# [Work instruction]
Pictures excluded, return every entry exactly, please.

# [Change detection outputs]
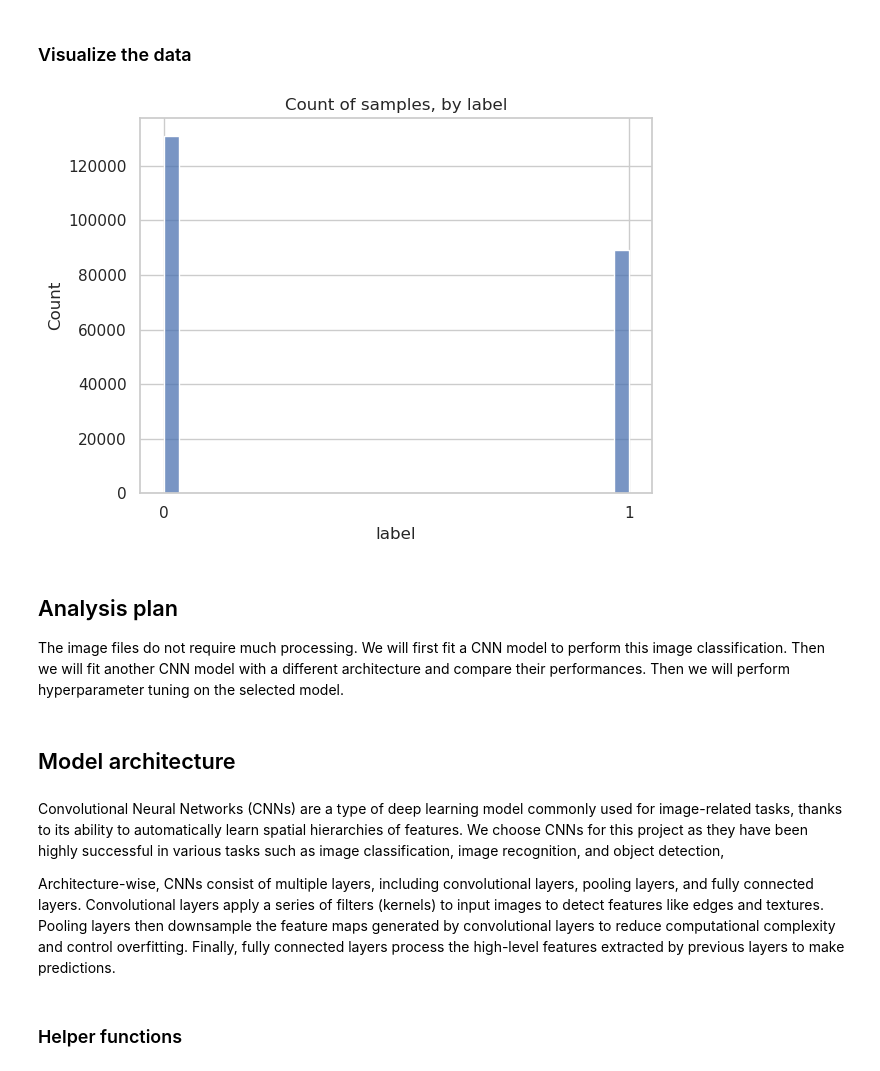
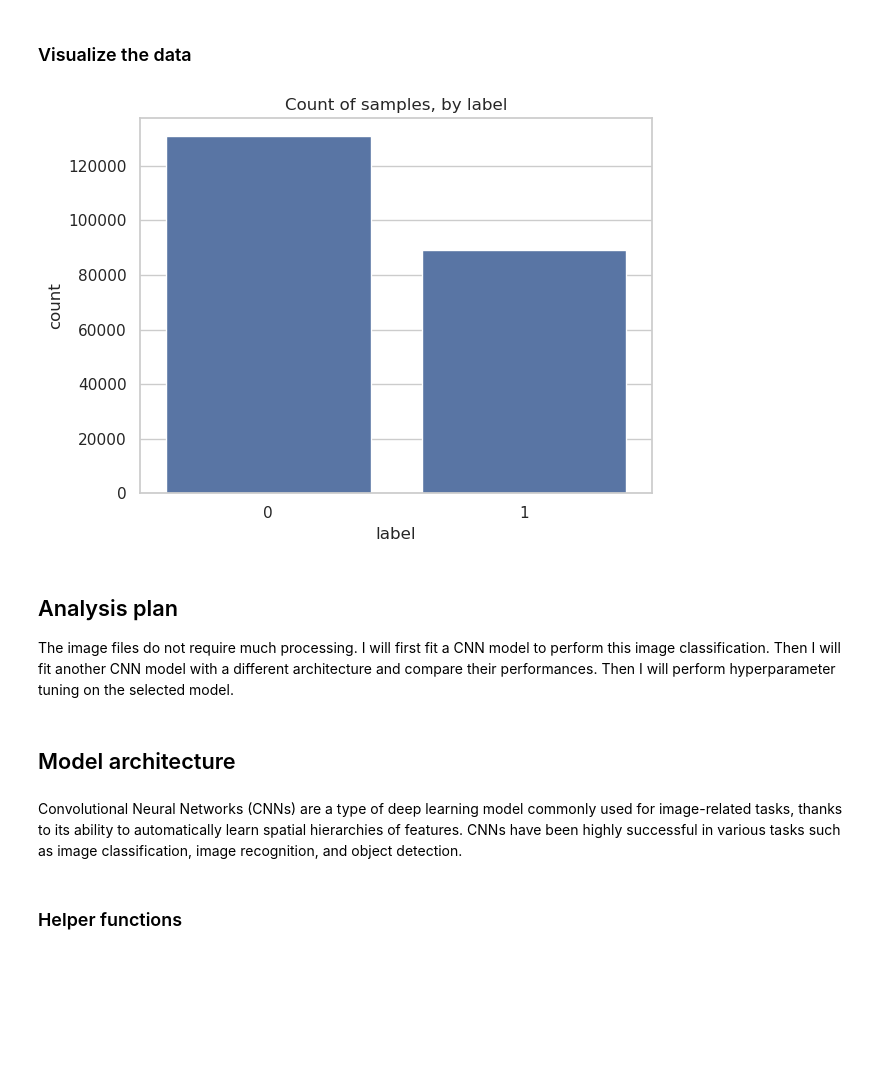
Before and after one commit to EnergizeStatistics/csca5642week3, a Jupyter notebook: week3.ipynb, the cells around one changed output. Cells and saved outputs as stored; diff of their text form; code cells hidden in the pictures; blank space fills up the shorter version.

```diff
--- a/week3.ipynb
+++ b/week3.ipynb
@@ -115,23 +140,20 @@ The classes are reasonably balanced.
 # %% [markdown]
 ### Visualize the data
 # %%
-sns.histplot(y, x="label")
-plt.xticks([0, 1])
+sns.countplot(y, x="label")
 plt.title('Count of samples, by label')
 plt.tight_layout()
 plt.show()
 # %% [output]
-[figure, old version]
+[figure, new version]
 # %% [markdown]
 ## Analysis plan
 
-The image files do not require much processing. We will first fit a CNN model to perform this image classification. Then we will fit another CNN model with a different architecture and compare their performances. Then we will perform hyperparameter tuning on the selected model.
+The image files do not require much processing. I will first fit a CNN model to perform this image classification. Then I will fit another CNN model with a different architecture and compare their performances. Then I will perform hyperparameter tuning on the selected model.
 # %% [markdown]
 ## Model architecture
 # %% [markdown]
-Convolutional Neural Networks (CNNs) are a type of deep learning model commonly used for image-related tasks, thanks to its ability to automatically learn spatial hierarchies of features. We choose CNNs for this project as they have been highly successful in various tasks such as image classification, image recognition, and object detection,
-
-Architecture-wise, CNNs consist of multiple layers, including convolutional layers, pooling layers, and fully connected layers. Convolutional layers apply a series of filters (kernels) to input images to detect features like edges and textures. Pooling layers then downsample the feature maps generated by convolutional layers to reduce computational complexity and control overfitting. Finally, fully connected layers process the high-level features extracted by previous layers to make predictions.
+Convolutional Neural Networks (CNNs) are a type of deep learning model commonly used for image-related tasks, thanks to its ability to automatically learn spatial hierarchies of features. CNNs have been highly successful in various tasks such as image classification, image recognition, and object detection.
 # %% [markdown]
 ### Helper functions
 # %%
```
Also changed, not shown: parts of 19 cells of this notebook, 1 other file.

# [Response to the exercise]
Before and after one commit to EnergizeStatistics/csca5642week3, a Jupyter notebook: week3.ipynb, the cells around one changed output. Cells and saved outputs as stored; diff of their text form; code cells hidden in the pictures; blank space fills up the shorter version.

```diff
--- a/week3.ipynb
+++ b/week3.ipynb
@@ -115,23 +140,20 @@ The classes are reasonably balanced.
 # %% [markdown]
 ### Visualize the data
 # %%
-sns.histplot(y, x="label")
-plt.xticks([0, 1])
+sns.countplot(y, x="label")
 plt.title('Count of samples, by label')
 plt.tight_layout()
 plt.show()
 # %% [output]
-[figure, old version]
+[figure, new version]
 # %% [markdown]
 ## Analysis plan
 
-The image files do not require much processing. We will first fit a CNN model to perform this image classification. Then we will fit another CNN model with a different architecture and compare their performances. Then we will perform hyperparameter tuning on the selected model.
+The image files do not require much processing. I will first fit a CNN model to perform this image classification. Then I will fit another CNN model with a different architecture and compare their performances. Then I will perform hyperparameter tuning on the selected model.
 # %% [markdown]
 ## Model architecture
 # %% [markdown]
-Convolutional Neural Networks (CNNs) are a type of deep learning model commonly used for image-related tasks, thanks to its ability to automatically learn spatial hierarchies of features. We choose CNNs for this project as they have been highly successful in various tasks such as image classification, image recognition, and object detection,
-
-Architecture-wise, CNNs consist of multiple layers, including convolutional layers, pooling layers, and fully connected layers. Convolutional layers apply a series of filters (kernels) to input images to detect features like edges and textures. Pooling layers then downsample the feature maps generated by convolutional layers to reduce computational complexity and control overfitting. Finally, fully connected layers process the high-level features extracted by previous layers to make predictions.
+Convolutional Neural Networks (CNNs) are a type of deep learning model commonly used for image-related tasks, thanks to its ability to automatically learn spatial hierarchies of features. CNNs have been highly successful in various tasks such as image classification, image recognition, and object detection.
 # %% [markdown]
 ### Helper functions
 # %%
```
Also changed, not shown: parts of 19 cells of this notebook, 1 other file.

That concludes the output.